Instead of standard protocol, doctors and nurses started setting up outside hospital rooms, not entering until they were fully clad in gowns and gloves, as well as equipped with special bags to help manage contamination.
“At the same time, the nurses were coming in trying to explain it to you,” Smallwood remembered. “All of the sudden, you’re in isolation going, ‘What the hell did I do?’ So it was kind of a weird feeling at that point.”
But the care provided did not suffer, Smallwood said. In fact, it improved. So much so that Smallwood, who is 66 years old, thinks it was notably better than treatment he received in previous stays at other hospitals.
“Where it was different was the extra personalization they would give you to make you feel more comfortable,” he said. “(At other hospitals), what they’re trying to do is get you in and get you out as soon as possible. What I noticed about here is they wanted to make sure you’re not coming back, so they do everything they can.”
Unfortunately for Smallwood, he wasn’t able to escape scabies during his November stay. But because he got medication almost immediately, he was beyond discomfort inside of a day.
He also wasn’t able to stay out of the facility. The initial infection that required his admittance returned a month later, and he found himself back in a hospital bed on Christmas Day. By that time, conditions at KCH had changed as management restricted nearly all public visitation in an effort to stem the spread of scabies to the public.
“What I wasn’t ready for was I spent five days in there — and just the isolation,” Smallwood said. “The nursing staff, they really never have enough. But they were trying, they’d give you all the care. Then they’d try to get around to your room also to let you know somebody was out there. … They were good about understanding you ain’t talking to anybody but them.”
“There’s no TV because nothing is on television these days, so you’re just kind of sitting there,” he continued. “Nobody can really bring you too much because you can’t have visitors.”
A friend of Smallwood’s made a few Big Mac deliveries to the front desk, which the nurses would then bring to him. It was one of several efforts staff made that left Smallwood with an affinity for KCH employees after being discharged a second time.

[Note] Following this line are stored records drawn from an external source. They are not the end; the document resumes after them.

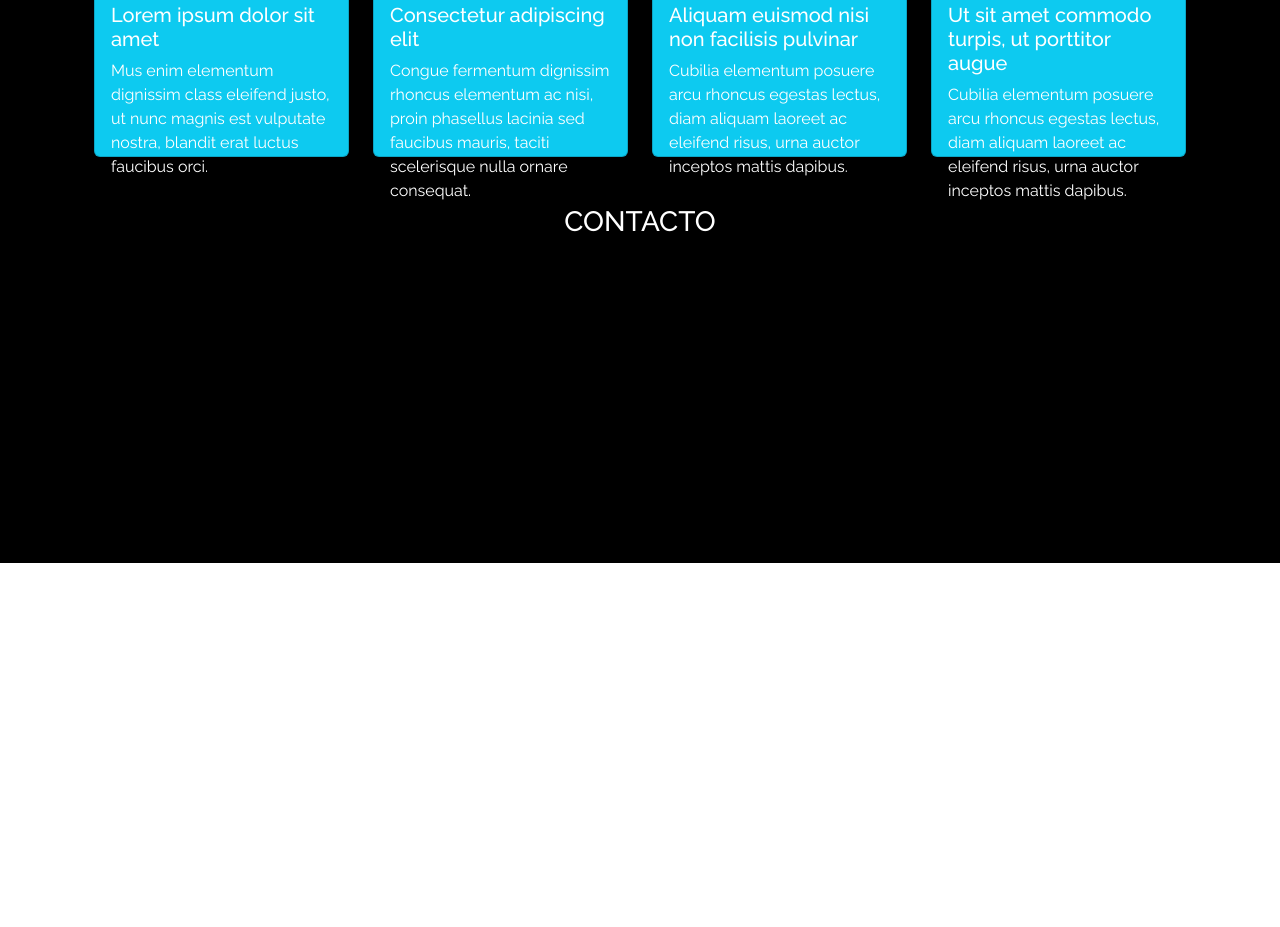
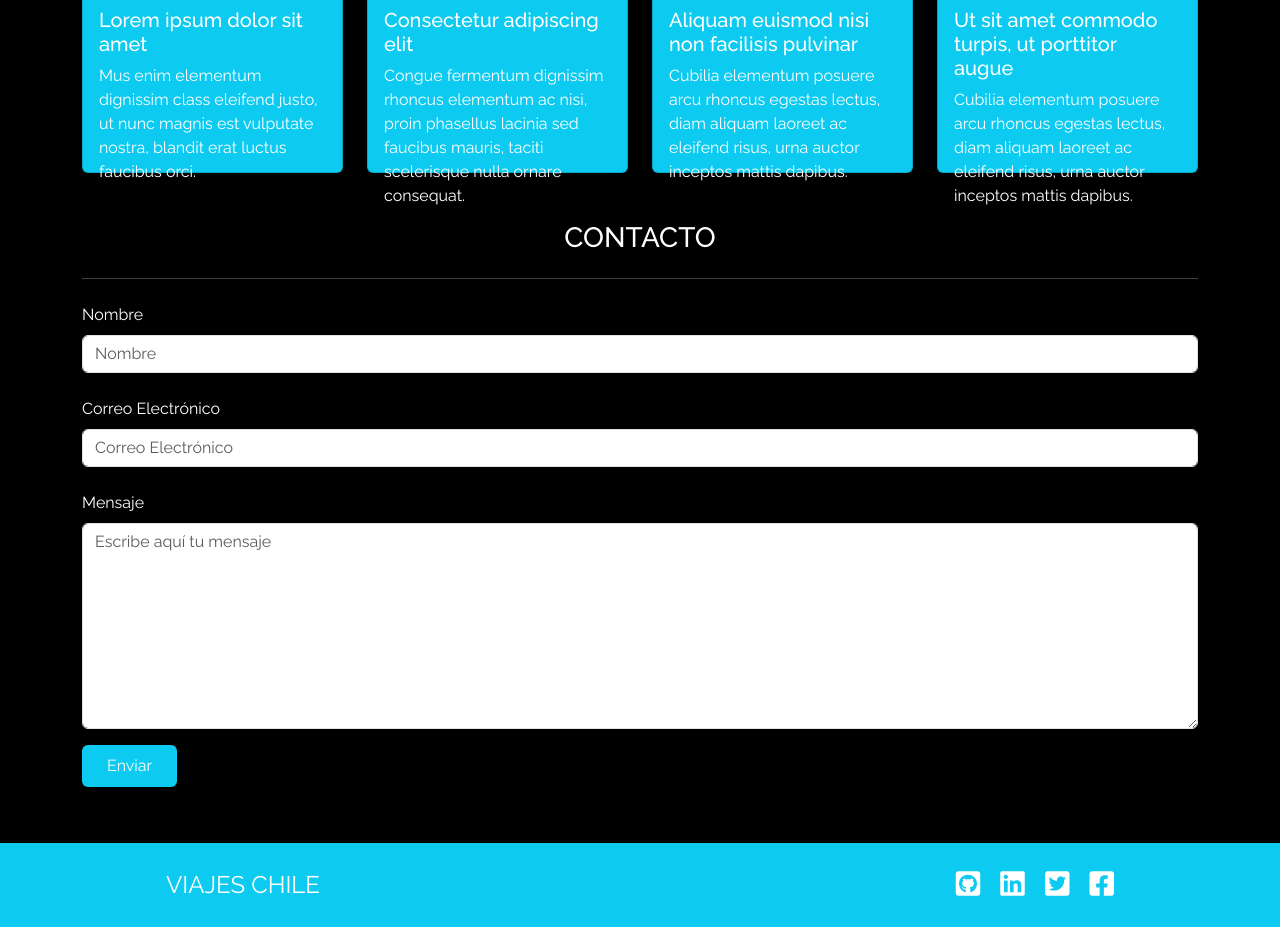
Before and after one commit to pawpengaga/viajes-chile, a plain HTML site: page index.html in a window 1280 px wide. Shown: the part 1790-2717 px from the top of the page. Before the commit the page ends 2353 px from the top, so only its background shows below. Drawn offline with nearby package versions, Linux system fonts and the light colour scheme.

Commit message:
contact us section and footer added

```diff
--- a/assets/css/style.css
+++ b/assets/css/style.css
@@ -5,7 +5,7 @@ body{
     border: 1px solid red;
 } */
 
-/* EL NAVBAR */
+/******NAVBAR******/
 
 .navbar{
     transition: background-color 0.5s ease-in-out;
@@ -24,17 +24,21 @@ body{
     box-shadow: 0px 0px 20px 0px #00000070 !important;
   }
 
-/************/
+/******SECCION******/
 
 #site-content{
-    height: 1500px;
     background: black;
 }
-
-.icon-fill{
+.icon-fill, .btn-viaje{
     background-color: #0DCAF0;
 }
 .card{
-    height: 22.5em;
+    height: 23.5em;
     background-color: #0DCAF0;
 }
+
+/*******FOOTER*******/
+
+footer{
+    background-color: #0DCAF0;
+}
--- a/index.html
+++ b/index.html
@@ -83,7 +83,7 @@
 
     <!----------------------------------------------------------------------------------------->
 
-    <section id="site-content" class="container-fluid">
+    <section id="site-content" class="container-fluid pb-5">
         <article id="quienes-somos" class="container text-white text-center py-5 px-auto w-100">
             <h2 class="fs-3 text-uppercase">¿Quiénes Somos?</h2>
             <hr class="my-3">
@@ -92,10 +92,24 @@
                     <div class="my-2 w-100 icon-fill">
                         <i class="fs-2 py-2 fa-solid fa-plane"></i>
                     </div>
-                    <p class="text-start fs-6">Nam semper orci leo, ut hendrerit velit posuere nec. Integer mattis orci at sem efficitur maximus. Cras finibus, leo ut vulputate imperdiet, quam arcu sollicitudin mauris, a placerat velit ipsum vitae enim. Proin sed bibendum nunc, nec rutrum mi. Cras pharetra pellentesque congue. Etiam tempor elit leo, in aliquam metus imperdiet sollicitudin. Sed interdum ullamcorper elit, in rutrum purus tristique et. Duis sit amet enim nec justo malesuada dignissim. Sed sed velit eget lacus condimentum tempus eget et sem. Sed vel magna vel dui efficitur sodales. Aenean vel lectus sit amet quam tristique sollicitudin a at risus. Donec tristique nisi nec dolor convallis vulputate. </p>
+                    <p class="text-start fs-6">Nam semper orci leo, ut hendrerit velit posuere nec. Integer mattis orci
+                        at sem efficitur maximus. Cras finibus, leo ut vulputate imperdiet, quam arcu sollicitudin
+                        mauris, a placerat velit ipsum vitae enim. Proin sed bibendum nunc, nec rutrum mi. Cras pharetra
+                        pellentesque congue. Etiam tempor elit leo, in aliquam metus imperdiet sollicitudin. Sed
+                        interdum ullamcorper elit, in rutrum purus tristique et. Duis sit amet enim nec justo malesuada
+                        dignissim. Sed sed velit eget lacus condimentum tempus eget et sem. Sed vel magna vel dui
+                        efficitur sodales. Aenean vel lectus sit amet quam tristique sollicitudin a at risus. Donec
+                        tristique nisi nec dolor convallis vulputate. </p>
                 </div>
                 <div class="col-xs-12 col-lg-4 d-flex flex-column">
-                    <p class="text-start fs-6">Nam semper orci leo, ut hendrerit velit posuere nec. Integer mattis orci at sem efficitur maximus. Cras finibus, leo ut vulputate imperdiet, quam arcu sollicitudin mauris, a placerat velit ipsum vitae enim. Proin sed bibendum nunc, nec rutrum mi. Cras pharetra pellentesque congue. Etiam tempor elit leo, in aliquam metus imperdiet sollicitudin. Sed interdum ullamcorper elit, in rutrum purus tristique et. Duis sit amet enim nec justo malesuada dignissim. Sed sed velit eget lacus condimentum tempus eget et sem. Sed vel magna vel dui efficitur sodales. Aenean vel lectus sit amet quam tristique sollicitudin a at risus. Donec tristique nisi nec dolor convallis vulputate. </p>
+                    <p class="text-start fs-6">Nam semper orci leo, ut hendrerit velit posuere nec. Integer mattis orci
+                        at sem efficitur maximus. Cras finibus, leo ut vulputate imperdiet, quam arcu sollicitudin
+                        mauris, a placerat velit ipsum vitae enim. Proin sed bibendum nunc, nec rutrum mi. Cras pharetra
+                        pellentesque congue. Etiam tempor elit leo, in aliquam metus imperdiet sollicitudin. Sed
+                        interdum ullamcorper elit, in rutrum purus tristique et. Duis sit amet enim nec justo malesuada
+                        dignissim. Sed sed velit eget lacus condimentum tempus eget et sem. Sed vel magna vel dui
+                        efficitur sodales. Aenean vel lectus sit amet quam tristique sollicitudin a at risus. Donec
+                        tristique nisi nec dolor convallis vulputate. </p>
                     <div class="my-2 w-100 icon-fill mt-auto">
                         <i class="fs-2 py-2 mt-auto fa-solid fa-mountain"></i>
                     </div>
@@ -104,7 +118,14 @@
                     <div class="my-2 w-100 icon-fill">
                         <i class="fs-2 py-2 fa-solid fa-route"></i>
                     </div>
-                    <p class="text-start fs-6">Nam semper orci leo, ut hendrerit velit posuere nec. Integer mattis orci at sem efficitur maximus. Cras finibus, leo ut vulputate imperdiet, quam arcu sollicitudin mauris, a placerat velit ipsum vitae enim. Proin sed bibendum nunc, nec rutrum mi. Cras pharetra pellentesque congue. Etiam tempor elit leo, in aliquam metus imperdiet sollicitudin. Sed interdum ullamcorper elit, in rutrum purus tristique et. Duis sit amet enim nec justo malesuada dignissim. Sed sed velit eget lacus condimentum tempus eget et sem. Sed vel magna vel dui efficitur sodales. Aenean vel lectus sit amet quam tristique sollicitudin a at risus. Donec tristique nisi nec dolor convallis vulputate. </p>
+                    <p class="text-start fs-6">Nam semper orci leo, ut hendrerit velit posuere nec. Integer mattis orci
+                        at sem efficitur maximus. Cras finibus, leo ut vulputate imperdiet, quam arcu sollicitudin
+                        mauris, a placerat velit ipsum vitae enim. Proin sed bibendum nunc, nec rutrum mi. Cras pharetra
+                        pellentesque congue. Etiam tempor elit leo, in aliquam metus imperdiet sollicitudin. Sed
+                        interdum ullamcorper elit, in rutrum purus tristique et. Duis sit amet enim nec justo malesuada
+                        dignissim. Sed sed velit eget lacus condimentum tempus eget et sem. Sed vel magna vel dui
+                        efficitur sodales. Aenean vel lectus sit amet quam tristique sollicitudin a at risus. Donec
+                        tristique nisi nec dolor convallis vulputate. </p>
                 </div>
             </div>
         </article>
@@ -113,14 +134,15 @@
         <article id="destacados" class="container text-white text-center my-5 px-auto w-100">
             <h2 class="fs-3 text-uppercase">Destacados </h2>
             <hr class="my-4">
-            <div class="container mb-5">
+            <div class="mb-5">
                 <div class="row">
                     <div class="col-xs-12 col-md-6 col-lg-3">
                         <div class="card mb-3 mb-lg-0">
                             <img src="assets/img/card1.jpg" class="card-img-top" alt="card-1">
                             <div class="card-body text-start text-white">
                                 <h5 class="card-title">Lorem ipsum dolor sit amet</h5>
-                                <p class="card-text">Mus enim elementum dignissim class eleifend justo, ut nunc magnis est
+                                <p class="card-text">Mus enim elementum dignissim class eleifend justo, ut nunc magnis
+                                    est
                                     vulputate nostra, blandit erat luctus faucibus orci.</p>
                             </div>
                         </div>
@@ -132,7 +154,8 @@
                             <img src="assets/img/card2.jpg" class="card-img-top" alt="card-2">
                             <div class="card-body text-start text-white">
                                 <h5 class="card-title">Consectetur adipiscing elit</h5>
-                                <p class="card-text">Congue fermentum dignissim rhoncus elementum ac nisi, proin phasellus
+                                <p class="card-text">Congue fermentum dignissim rhoncus elementum ac nisi, proin
+                                    phasellus
                                     lacinia sed faucibus mauris, taciti scelerisque nulla ornare consequat.</p>
                             </div>
                         </div>
@@ -144,7 +167,8 @@
                             <img src="assets/img/card3.jpg" class="card-img-top" alt="card-3">
                             <div class="card-body text-start text-white">
                                 <h5 class="card-title">Aliquam euismod nisi non facilisis pulvinar</h5>
-                                <p class="card-text">Cubilia elementum posuere arcu rhoncus egestas lectus, diam aliquam laoreet
+                                <p class="card-text">Cubilia elementum posuere arcu rhoncus egestas lectus, diam aliquam
+                                    laoreet
                                     ac eleifend risus, urna auctor inceptos mattis dapibus.</p>
                             </div>
                         </div>
@@ -157,7 +181,8 @@
                             <img src="assets/img/card4.jpg" class="card-img-top" alt="card-4">
                             <div class="card-body text-start text-white">
                                 <h5 class="card-title">Ut sit amet commodo turpis, ut porttitor augue</h5>
-                                <p class="card-text">Cubilia elementum posuere arcu rhoncus egestas lectus, diam aliquam laoreet
+                                <p class="card-text">Cubilia elementum posuere arcu rhoncus egestas lectus, diam aliquam
+                                    laoreet
                                     ac eleifend risus, urna auctor inceptos mattis dapibus.</p>
                             </div>
                         </div>
@@ -168,10 +193,51 @@
         </article>
 
 
-        <article id="contacto" class="container text-white text-center my-5 px-auto w-100">
-            <h2 class="fs-3 text-uppercase">Contacto</h2>
+        <article id="contacto" class="container text-white mt-5 px-auto w-100 pb-2">
+            <h2 class="fs-3 text-uppercase text-center">Contacto</h2>
+            <hr class="my-4">
+
+            <div class="row">
+                <div class="col-md-12">
+                    <form>
+                        <div class="mb-4">
+                            <label for="exampleInputName" class="form-label fs-6">Nombre</label>
+                            <input type="text" name="exapleName" id="ExapleInputName" class="form-control"
+                                placeholder="Nombre">
+                        </div>
+                        <div class="mb-4">
+                            <label for="exampleInputEmail1" class="form-label fs-6">Correo Electrónico</label>
+                            <input type="email" class="form-control" id="exampleInputEmail1"
+                                aria-describedby="emailHelp" placeholder="Correo Electrónico">
+                        </div>
+                        <div class="mb-3">
+                            <label for="exampleInputMessage" class="form-label">Mensaje</label>
+                            <textarea class="form-control" id="exampleFormControlTextarea1" rows="8"
+                                placeholder="Escribe aquí tu mensaje"></textarea>
+                        </div>
+                        <div class="text-center text-md-start">
+                            <button type="submit"
+                                class="btn btn-viaje px-5 py-2 py-md-2 px-md-4 text-white">Enviar</button>
+                        </div>
+                    </form>
+                </div>
+            </div>
         </article>
     </section>
+
+    <footer class="text-white container-fluid">
+        <div class="container py-4 px-5 w-100 h-100 d-flex align-items-center">
+            <p class="d-inline my-0 text-start fs-4 ps-5">VIAJES CHILE</p>
+            <p class="d-inline my-0 ms-auto pe-5">
+                <i class="ms-3 fs-3 fa-brands fa-square-github"></i>
+                <i class="ms-3 fs-3 fa-brands fa-linkedin"></i>
+                <i class="ms-3 fs-3 fa-brands fa-square-twitter"></i>
+                <i class="ms-3 fs-3 fa-brands fa-square-facebook"></i>
+            </p>
+        </div>
+    </footer>
+
+
 
     <!--------------------------------------------------------------------------------------------------------------------------------------->
     <script src="https://ajax.googleapis.com/ajax/libs/jquery/3.6.4/jquery.min.js"></script>
```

A war veteran, Smallwood suffers from post-traumatic stress disorder. Considering the isolated conditions, he said hospital personnel went above and beyond to accommodate the difficulties accompanying his PTSD.
“For me, I have to leave the door open, even at home. I can’t shut doors,” he said. “So they were really good about that and also letting me know who was coming in the door, so that was good.”
Despite all the treatment, quarantine efforts and precautions the staff employed during his December hospitalization, Smallwood spent a second consecutive post-holiday period being treated for scabies, contracting it not once but twice in as many stays at KCH.
Staff quickly recognized the issue and applied medication immediately, so the parasite again pestered Smallwood for only a day or so before the discomfort subsided.
He said he wasn’t sure how it happened, as KCH personnel were “very professional” and diligent in their use of gloves and gowns and washing their hands frequently.
Smallwood speculated perhaps it had something to do with sitting in a chair at the hospital. Scabies can be spread in such a fashion if an uninfected person makes contact with bedding, towels or upholstery shortly after the material is used by someone who is contagious.
Regardless, he has no ill will toward KCH. It’s quite the opposite.
“I think they went out of their way with the care. It was excellent,” Smallwood said. “My impression of this hospital is I’d go back anytime before I’d go to the mainland. I was very impressed with what they did up there and tried to do to make you feel more comfortable.”
The hospital has since lifted its visitation restriction but stopped short of giving an all clear to scabies infections. KCH management also has yet to release the total number of staff, patients and visitors who contracted scabies since the outbreak began.
Email Max Dible at firstname.lastname@example.org.
Source: Hawaii Tribune Herald